A Notre Dame alumnus and president of the People’s Choice Awards shared tips and advice about making it in the pop culture industry during a lecture Thursday. Fred Nelson highlighted 25 lessons he learned during his career and used examples from celebrities to prove his point in his lecture, “Popular Culture is Not an Oxymoron.” Nelson has previously worked at entertainment outlets such as “E! News,” “Time, “Esquire” and ABC’s “Who Wants To Be A Millionaire?” For example, Nelson said he learned how to “Fake It ‘Til You Make It” based on Ellen DeGeneres’ 1995 acceptance speech for the People’s Choice Award’s favorite female performer in a new television series. He said DeGeneres seemed uncomfortable with accepting the award, but gave the speech anyway. Around the same time, he was the assistant publisher of “Marketing for Worth” magazine and knew little about personal finance, and found inspiration in DeGeneres’ speech. “I thought, ‘You know what? I can fake it,’” he said. “And I did.” Nelson said he learned to “Razzle Dazzle ‘Em” from Ricky Martin and learned to “Be a Prodigy While You Can” from Neil Patrick Harris.

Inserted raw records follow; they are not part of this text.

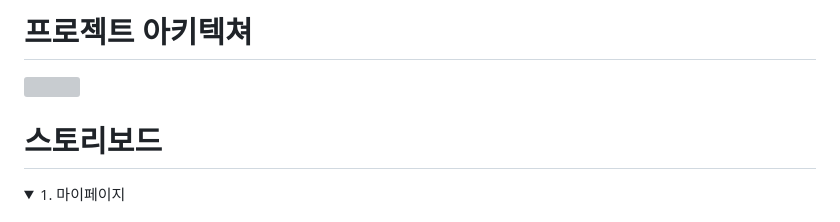
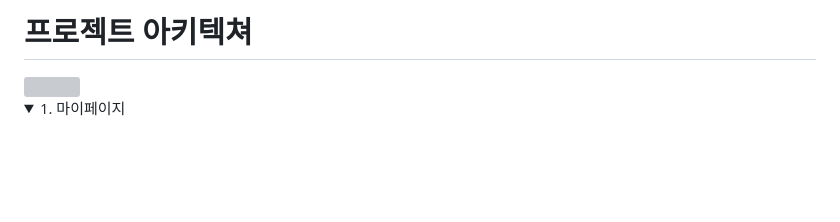
Before and after one commit to virtue14/itability, a Markdown page: README.md, the part around one of its changes. Rendered like a GitHub page; folded sections open; blank space fills up the shorter version; grey boxes are pictures that could not be loaded.

```diff
--- a/README.md
+++ b/README.md
@@ -22,7 +22,6 @@
 # 프로젝트 아키텍쳐
 <img src = "https://github.com/beyond-sw-camp/be04-3rd-3team-itAbility/assets/22255663/3f335b3e-6cad-43a7-9a74-7551d7d9bee6">
 
-# 스토리보드
 
 <details>
     <summary> 1. 마이페이지 </summary>
```
Also changed, not shown: other parts of README.md (+2 -2 lines).
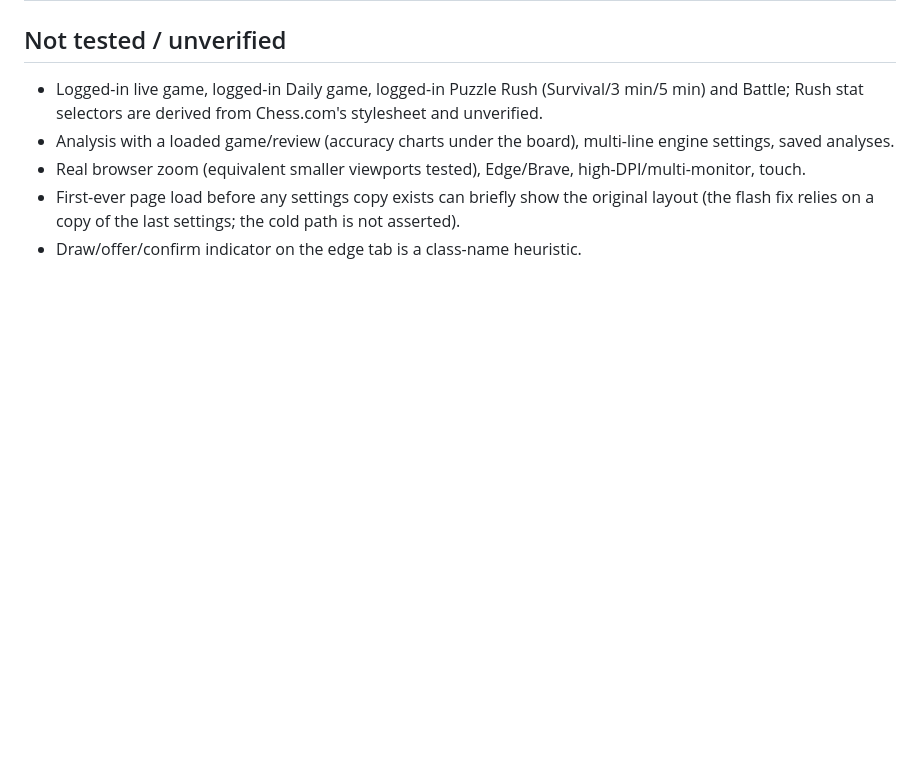
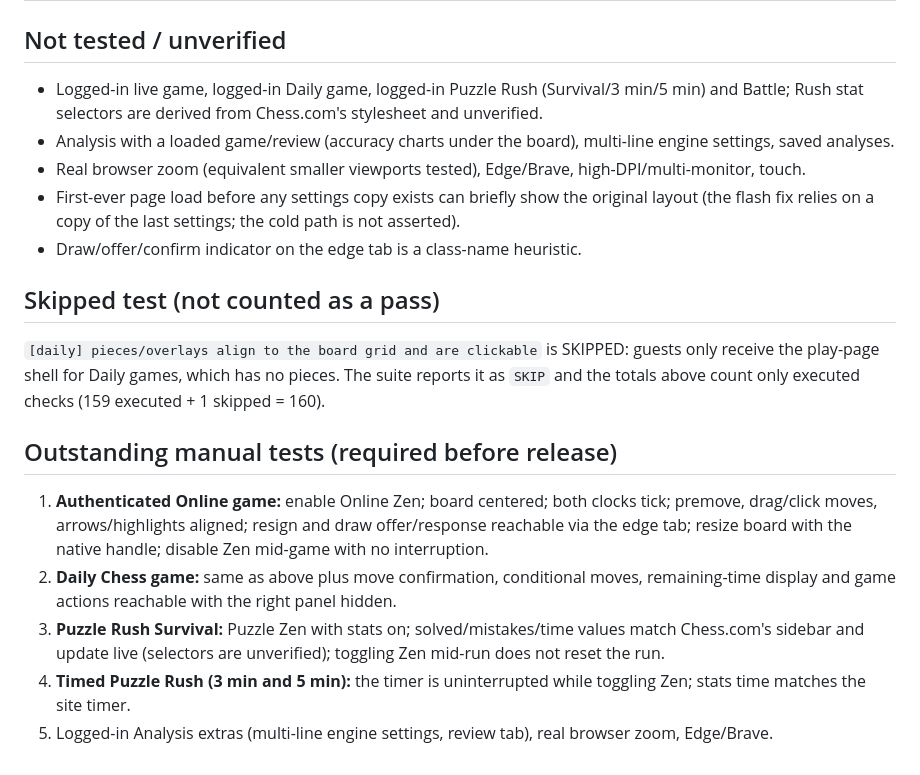
Before and after one commit to FarmaanFJM/chess-zen-mode, a Markdown page: docs/TEST_REPORT_v0.1.0.md, the part around the change. Drawn GitHub-style; blank space fills up the shorter version.

Commit message:
Document skipped test and outstanding manual tests
Co-Authored-By: Claude Sonnet 5.5 <noreply@anthropic.com>
Claude-Session: https://claude.ai/code/session_01SdAuAAkQmvup64i458J3uN

```diff
--- a/docs/TEST_REPORT_v0.1.0.md
+++ b/docs/TEST_REPORT_v0.1.0.md
@@ -35,3 +35,13 @@ Run locally (GitHub CI unavailable). Browser tests: Playwright + Chromium (new h
 - Real browser zoom (equivalent smaller viewports tested), Edge/Brave, high-DPI/multi-monitor, touch.
 - First-ever page load before any settings copy exists can briefly show the original layout (the flash fix relies on a copy of the last settings; the cold path is not asserted).
 - Draw/offer/confirm indicator on the edge tab is a class-name heuristic.
+
+## Skipped test (not counted as a pass)
+`[daily] pieces/overlays align to the board grid and are clickable` is SKIPPED: guests only receive the play-page shell for Daily games, which has no pieces. The suite reports it as `SKIP` and the totals above count only executed checks (159 executed + 1 skipped = 160).
+
+## Outstanding manual tests (required before release)
+1. **Authenticated Online game:** enable Online Zen; board centered; both clocks tick; premove, drag/click moves, arrows/highlights aligned; resign and draw offer/response reachable via the edge tab; resize board with the native handle; disable Zen mid-game with no interruption.
+2. **Daily Chess game:** same as above plus move confirmation, conditional moves, remaining-time display and game actions reachable with the right panel hidden.
+3. **Puzzle Rush Survival:** Puzzle Zen with stats on; solved/mistakes/time values match Chess.com's sidebar and update live (selectors are unverified); toggling Zen mid-run does not reset the run.
+4. **Timed Puzzle Rush (3 min and 5 min):** the timer is uninterrupted while toggling Zen; stats time matches the site timer.
+5. Logged-in Analysis extras (multi-line engine settings, review tab), real browser zoom, Edge/Brave.
```
Also changed, not shown: docs/RELEASE_NOTES_v0.1.0.md (+3 -1 lines).
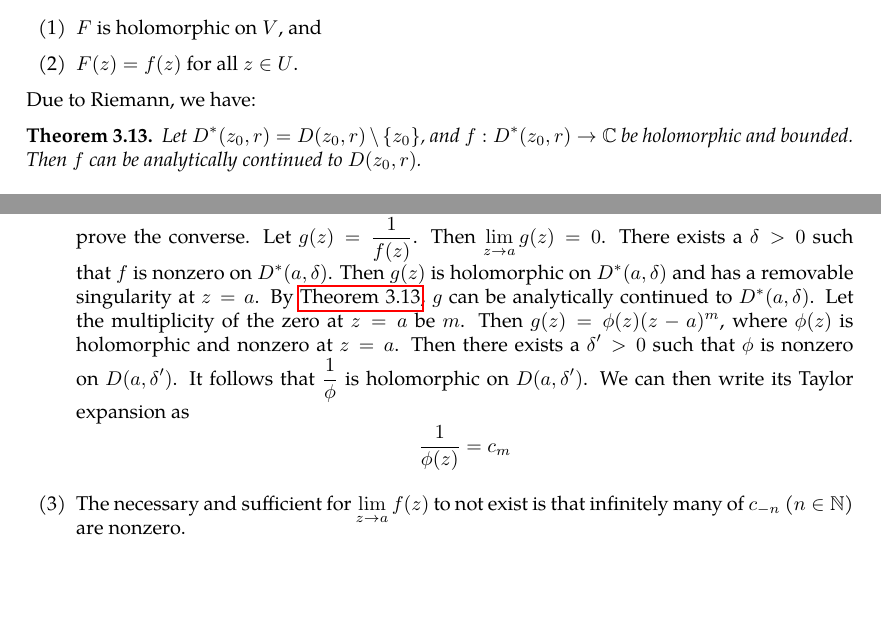
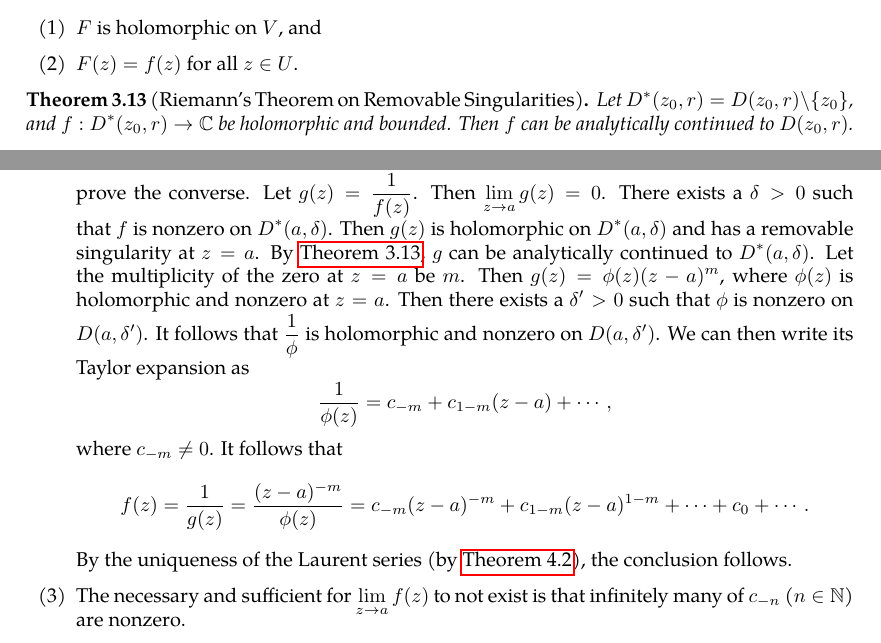
Before and after one commit to slipperking/complex-analysis-latex, a LaTeX document (main.tex): two parts of pages 45 and 73 of 74, joined at a grey line, cut so that both start at the same text, the shorter picture padded with empty space. Compiled offline with pdfLaTeX.

Commit message:
overleaf_to_git (Tue Jun 24 23:46:29 2025 -0700): update main.tex from r14773 to r14782

```diff
--- a/main.tex
+++ b/main.tex
@@ -1147,8 +1147,7 @@ For the next theorem we will briefly introduce the concept of \textit{analytic c
         \item \(F(z)=f(z)\) for all \(z\in U\).
     \end{enumerate}
 \end{definition}
-Due to Riemann, we have:
-\begin{theorem}\label{thm:analyticcontinuationremovablesingularities}
+\begin{theorem}[Riemann's Theorem on Removable Singularities]\label{thm:analyticcontinuationremovablesingularities}
     Let \(D^*\qty(z_0,r)=D\paren{z_0,r}\setminus\cbraces{z_0}\), and \(f:D^*\paren{z_0,r}\to\mathbb{C}\) be holomorphic and bounded. Then \(f\) can be analytically continued to \(D\paren{z_0,r}\).
 \end{theorem}
 \begin{proof}
@@ -1838,7 +1837,9 @@ An \textit{isolated singularity} of a complex function is a point \(a\in\mathbb{
     \item If \(\lim_{z\to a}f(z)\) exists and is finite, then \(z=a\) is a removable singularity and can be analytically continued to \(D(a,r)\) by \autoref{thm:analyticcontinuationremovablesingularities}. Consequently, \(f(z)\) has a convergent Taylor expansion and the principle part of its Laurent expansion vanishes, and \(f(z)=\varphi(z)\).
     \item If \(\lim_{z\to a}f(z)=\infty\), then \(z=a\) is a \textit{pole} of \(f\) (from the stereographic projection and the Riemann sphere, the \(\infty\) is a single point in \(\riemannsphere\), and approaching \(\infty\) does not distinguish between different directions, unlike the use of \(+\infty\) and \(-\infty\) on the real number line). This is equivalent to there being a finite number of nonzero \(c_{-n}\)'s, where \(n\in\mathbb{N}\). In other words the principle part of \(f\) is equal to \[\psi(z)=\frac{c_{-1}}{z-a}+\cdots+\frac{c_{-m}}{(z-a)^m}\quad c_{-m}\neq0\] for some \(m\in\mathbb{N}\). Therefore, \(f(z)=\varphi(z)+\psi(z)=\sum_{n=-m}^\infty c_n(z-a)^n=\frac{g(z)}{(z-a)^m}\) on the punctured disk \(D^*(a,r)\), where \(g(z)=\sum_{n=0}^\infty c_{n-m}(z-a)^n\) is holomorphic on \(D(a,r)\) and does not attain a zero at \(z=a\). Then \(f(z)\) has a pole at \(z=a\) with order \(m\). If \(m=1\), the pole is also called a \textit{simple pole}.
 
-    Obviously, under the assumption of a finite, nonempty number of non-negative terms in the principle part of the Laurent expansion coefficients, \(\lim_{z\to a}f(z)\to\infty\). Now we will prove the converse. Let \(g(z)=\frac{1}{f(z)}\). Then \(\lim_{z\to a}g(z)=0\). There exists a \(\delta>0\) such that \(f\) is nonzero on \(D^*(a,\delta)\). Then \(g(z)\) is holomorphic on \(D^*(a,\delta)\) and has a removable singularity at \(z=a\). By \autoref{thm:analyticcontinuationremovablesingularities}, \(g\) can be analytically continued to \(D^*(a,\delta)\). Let the multiplicity of the zero at \(z=a\) be \(m\). Then \(g(z)=\phi(z)(z-a)^m\), where \(\phi(z)\) is holomorphic and nonzero at \(z=a\). Then there exists a \(\delta'>0\) such that \(\phi\) is nonzero on \(D(a,\delta')\). It follows that \(\frac{1}{\phi}\) is holomorphic on \(D(a,\delta')\). We can then write its Taylor expansion as \[\frac{1}{\phi(z)}=c_m\]
+    Obviously, under the assumption of a finite, nonempty number of non-negative terms in the principle part of the Laurent expansion coefficients, \(\lim_{z\to a}f(z)\to\infty\). Now we will prove the converse. Let \(g(z)=\frac{1}{f(z)}\). Then \(\lim_{z\to a}g(z)=0\). There exists a \(\delta>0\) such that \(f\) is nonzero on \(D^*(a,\delta)\). Then \(g(z)\) is holomorphic on \(D^*(a,\delta)\) and has a removable singularity at \(z=a\). By \autoref{thm:analyticcontinuationremovablesingularities}, \(g\) can be analytically continued to \(D^*(a,\delta)\). Let the multiplicity of the zero at \(z=a\) be \(m\). Then \(g(z)=\phi(z)(z-a)^m\), where \(\phi(z)\) is holomorphic and nonzero at \(z=a\). Then there exists a \(\delta'>0\) such that \(\phi\) is nonzero on \(D(a,\delta')\). It follows that \(\frac{1}{\phi}\) is holomorphic and nonzero on \(D(a,\delta')\). We can then write its Taylor expansion as \[\frac{1}{\phi(z)}=c_{-m}+c_{1-m}(z-a)+\cdots,\]
+    where \(c_{-m}\neq0\). It follows that \[f(z)=\frac{1}{g(z)}=\frac{(z-a)^{-m}}{\phi(z)}={c_{-m}}(z-a)^{-m}+c_{1-m}(z-a)^{1-m}+\cdots+c_0+\cdots.\]
+    By the uniqueness of the Laurent series (by \autoref{thm:laurentexpansionofholomorphicfunction}), the conclusion follows.
     \item The necessary and sufficient for \(\lim_{z\to a} f(z)\) to not exist is that infinitely many of \(c_{-n}\) (\(n\in\mathbb{N}\)) are nonzero.
 \end{enumerate}
 \begin{theorem}[Weierstrass--Casorati Theorem]\label{thm:weierstrasscasorati}
```
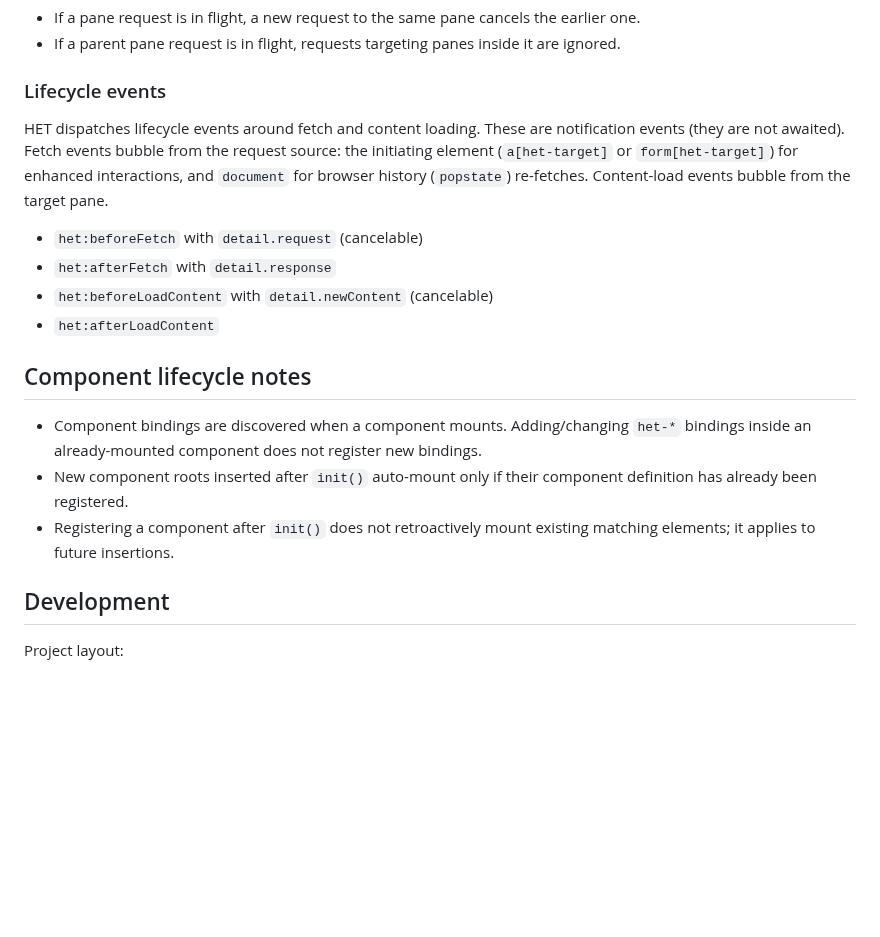
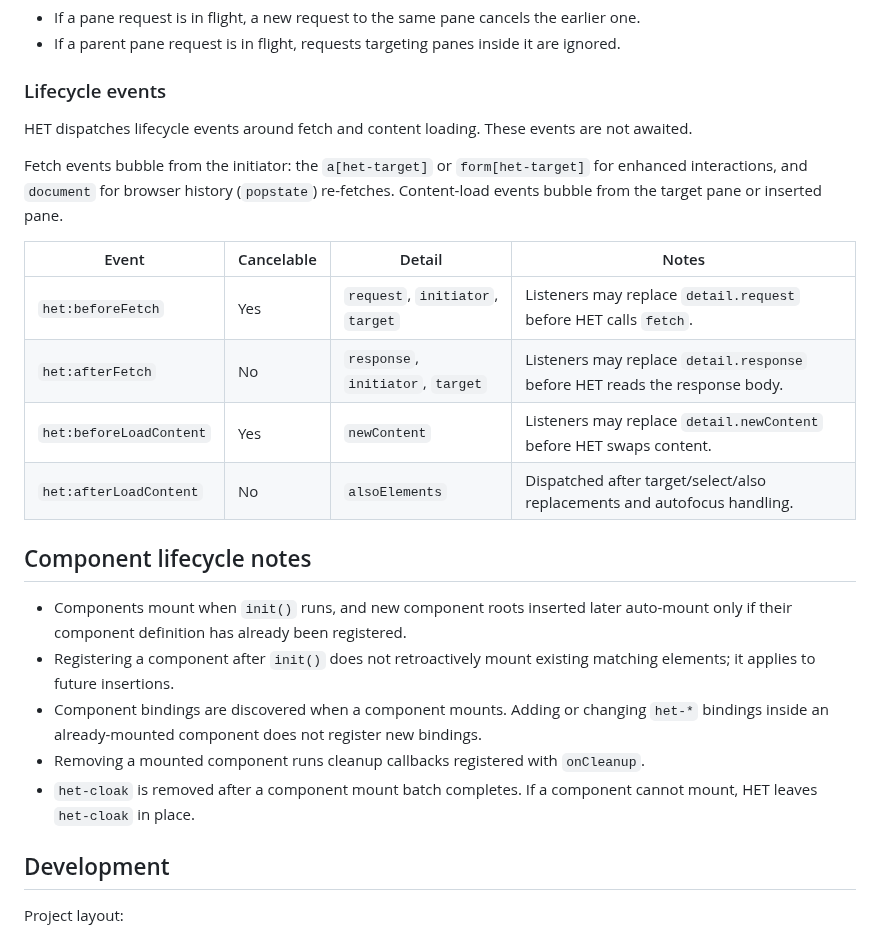
Before and after one commit to iantonge/html-enhancement-toolkit, a Markdown page: README.md, the part around the change. GitHub-like rendering; blank space fills up the shorter version.

Commit message:
README: document lifecycle events

```diff
--- a/README.md
+++ b/README.md
@@ -725,21 +725,24 @@ HET coordinates in-flight requests by target pane so overlapping updates do not
 
 ### Lifecycle events
 
-HET dispatches lifecycle events around fetch and content loading. These are notification
-events (they are not awaited). Fetch events bubble from the request source: the initiating
-element (`a[het-target]` or `form[het-target]`) for enhanced interactions, and `document`
-for browser history (`popstate`) re-fetches. Content-load events bubble from the target pane.
+HET dispatches lifecycle events around fetch and content loading. These events are not awaited.
 
-- `het:beforeFetch` with `detail.request` (cancelable)
-- `het:afterFetch` with `detail.response`
-- `het:beforeLoadContent` with `detail.newContent` (cancelable)
-- `het:afterLoadContent`
+Fetch events bubble from the initiator: the `a[het-target]` or `form[het-target]` for enhanced interactions, and `document` for browser history (`popstate`) re-fetches. Content-load events bubble from the target pane or inserted pane.
+
+| Event | Cancelable | Detail | Notes |
+| --- | --- | --- | --- |
+| `het:beforeFetch` | Yes | `request`, `initiator`, `target` | Listeners may replace `detail.request` before HET calls `fetch`. |
+| `het:afterFetch` | No | `response`, `initiator`, `target` | Listeners may replace `detail.response` before HET reads the response body. |
+| `het:beforeLoadContent` | Yes | `newContent` | Listeners may replace `detail.newContent` before HET swaps content. |
+| `het:afterLoadContent` | No | `alsoElements` | Dispatched after target/select/also replacements and autofocus handling. |
 
 ## Component lifecycle notes
 
-- Component bindings are discovered when a component mounts. Adding/changing `het-*` bindings inside an already-mounted component does not register new bindings.
-- New component roots inserted after `init()` auto-mount only if their component definition has already been registered.
+- Components mount when `init()` runs, and new component roots inserted later auto-mount only if their component definition has already been registered.
 - Registering a component after `init()` does not retroactively mount existing matching elements; it applies to future insertions.
+- Component bindings are discovered when a component mounts. Adding or changing `het-*` bindings inside an already-mounted component does not register new bindings.
+- Removing a mounted component runs cleanup callbacks registered with `onCleanup`.
+- `het-cloak` is removed after a component mount batch completes. If a component cannot mount, HET leaves `het-cloak` in place.
 
 ## Development
 
```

The 25 lessons he presented included advice he wishes he had heard as an undergraduate, he said. “Change your mind — switch careers, jobs, cities,” he said. “You have every right to change your mind multiple times.” He also said perseverance and the ability to adapt in any situation are two keys to achieving any goal in life. “If nothing else, think for yourself,” he said. “All that you’re learning now, everything you’re going to do in your job, try to suck the marrow out of all the experiences.” The lecture was co-sponsored by the Department of Film, Television and Theatre and the College of Arts and Letters.